“Given this obvious double standard and loss of Jewish representation in cabinet, Premier David Eby must share what steps he is going to take to repair the relationship and restore the community’s trust in him and his government.”

The vandalism at Robinson’s constituency office and the calls for her to resign her seat appear to be organized attempts to force her to leave politics, Slobinsky said in an interview.

“She’s trying to make amends and a small, loud and very aggressive mob keeps harassing her because of being Jewish,” he said. “What that is sending is a chilling message that there is an orchestrated attempt to push Jewish people out of politics. That’s a very dangerous thing for all of us.”

The Centre for Israel and Jewish Affairs says it’s a national, non-partisan, non-profit organization whose mission is to preserve and protect Jewish life in Canada and advance policy interests of Canada’s organized Jewish community.


Nine rabbis signed a letter to Eby on Tuesday supporting Robinson and expressing disappointment in the premier’s decision to accept her resignation.

Slobinsky said the rabbis are echoing the frustrations and concerns of the Jewish community to the premier.

“We believe you have capitulated to a small but loud group of people,” said the letter from the Rabbinical Association of Vancouver, chaired by Jonathan Infeld. “This is dangerous for our community and the strength of our province’s democracy.”

The rabbis highlighted an incident on International Holocaust Remembrance Day last month, when Eby’s social media accounts posted messages saying “we stand with the Muslim community throughout Canada on this sorrowful day of remembrance.”


Eby later called it a mistake by a staff member.
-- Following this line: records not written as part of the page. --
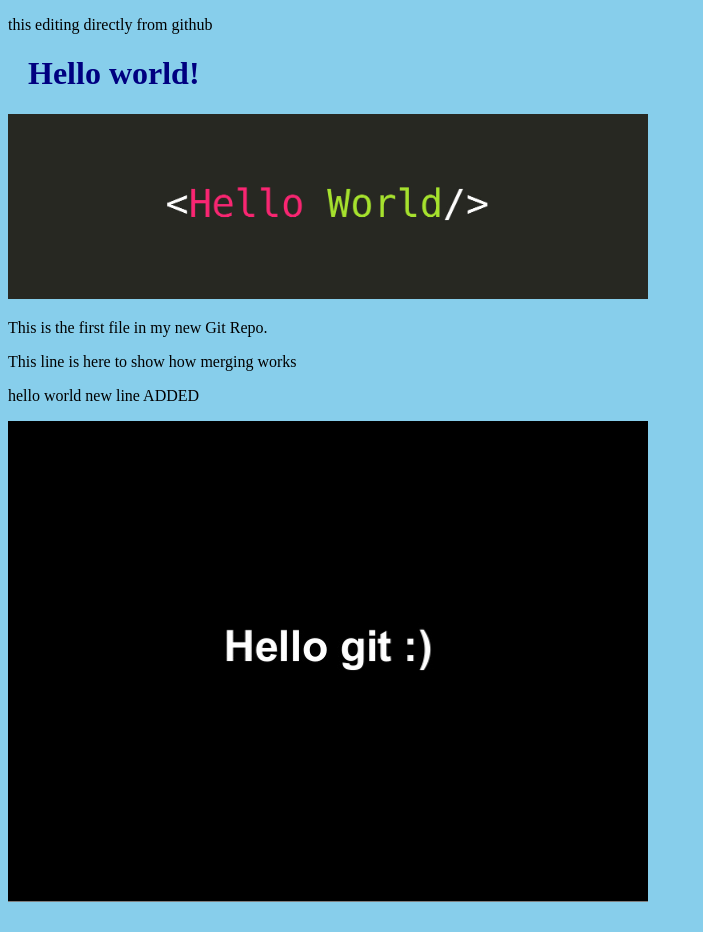
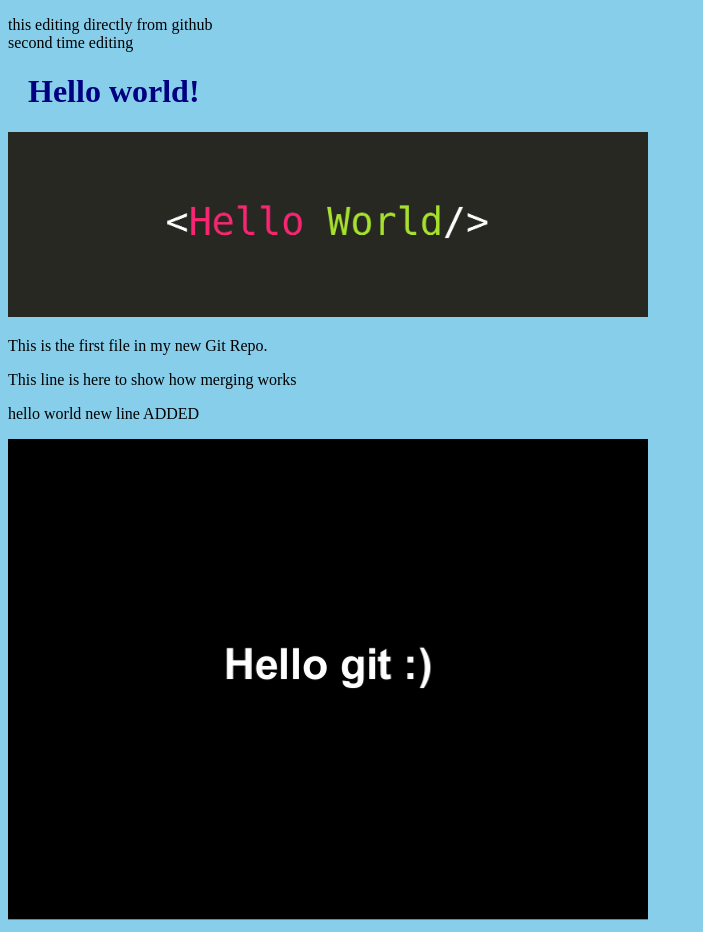
Before and after one commit to tejaswi143/hello-world, a plain HTML site: page index.html in a window 1280 px wide. Shown: the whole page, without its empty margins (0-703 px from the left). Drawn offline with Linux system fonts and the light colour scheme.

Commit message:
Update index.html

```diff
--- a/index.html
+++ b/index.html
@@ -9,7 +9,8 @@
 </head>
 <body>
  <p>
- this editing directly from github</p>
+ this editing directly from github<br>
+ second time editing</p>
 <h1>Hello world!</h1>
 <div>
         <img src="hello-world.jpg" alt="Hello World from Space"
```
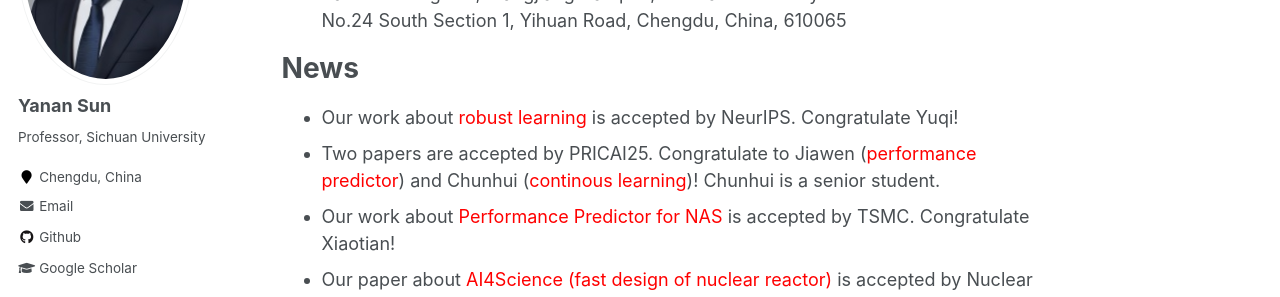
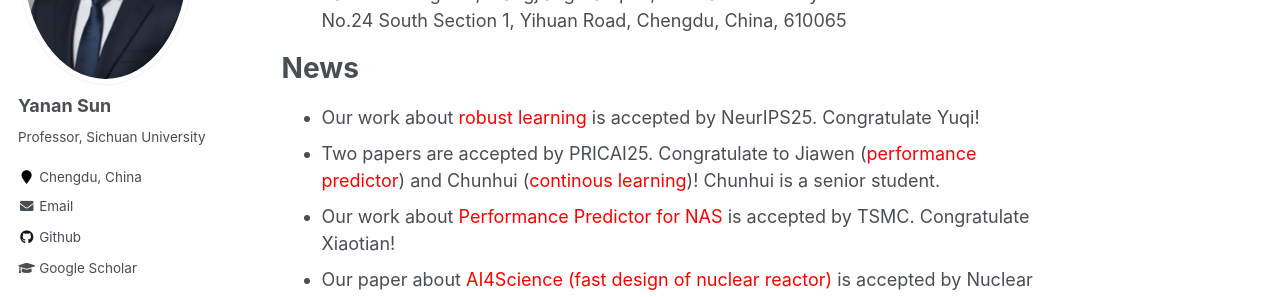
Before and after one commit to yn-sun/yn-sun.github.io, a Jekyll site: the page built from _pages/about.md, in a window 1280 px wide and 900 px high. Shown: the part 270-567 px from the top of the window. Built offline with Jekyll 4.4.1, drawn with Linux system fonts in a browser that asks for light colours; comment, search, counter and statistics services are not loaded.

Commit message:
Update about.md

```diff
--- a/_pages/about.md
+++ b/_pages/about.md
@@ -15,7 +15,7 @@
 
 News
 ======
-* Our work about <span style="color: #FF0000">robust learning</span> is accepted by NeurIPS. Congratulate Yuqi!
+* Our work about <span style="color: #FF0000">robust learning</span> is accepted by NeurIPS25. Congratulate Yuqi!
 * Two papers are accepted by PRICAI25. Congratulate to Jiawen (<span style="color: #FF0000">performance predictor</span>) and Chunhui (<span style="color: #FF0000">continous learning</span>)! Chunhui is a senior student.
 * Our work about <span style="color: #FF0000">Performance Predictor for NAS</span> is accepted by TSMC. Congratulate Xiaotian!
 * Our paper about <span style="color: #FF0000">AI4Science (fast design of nuclear reactor)</span> is accepted by Nuclear Engineering and Design. Congratulate Minxiao!
```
The rabbis said they were deeply offended but accepted his apology.

Robinson, they said, “did not receive the same empathy.”

“We will remember this day the next time you ask for our trust and support,” said the rabbis.

Robinson triggered the uproar that ended her cabinet career with remarks on Jan. 30 during a panel discussion with other Jewish politicians hosted by B’nai Brith Canada.

She lamented a lack of knowledge by younger people about the foundation of modern Israel.

“They don’t understand it was a crappy piece of land with nothing on it. There were several hundred thousand people but other than that it didn’t produce an economy,” she said.

Eby said Monday that Robinson’s remarks were “belittling” and caused harms that were incompatible with her staying in cabinet.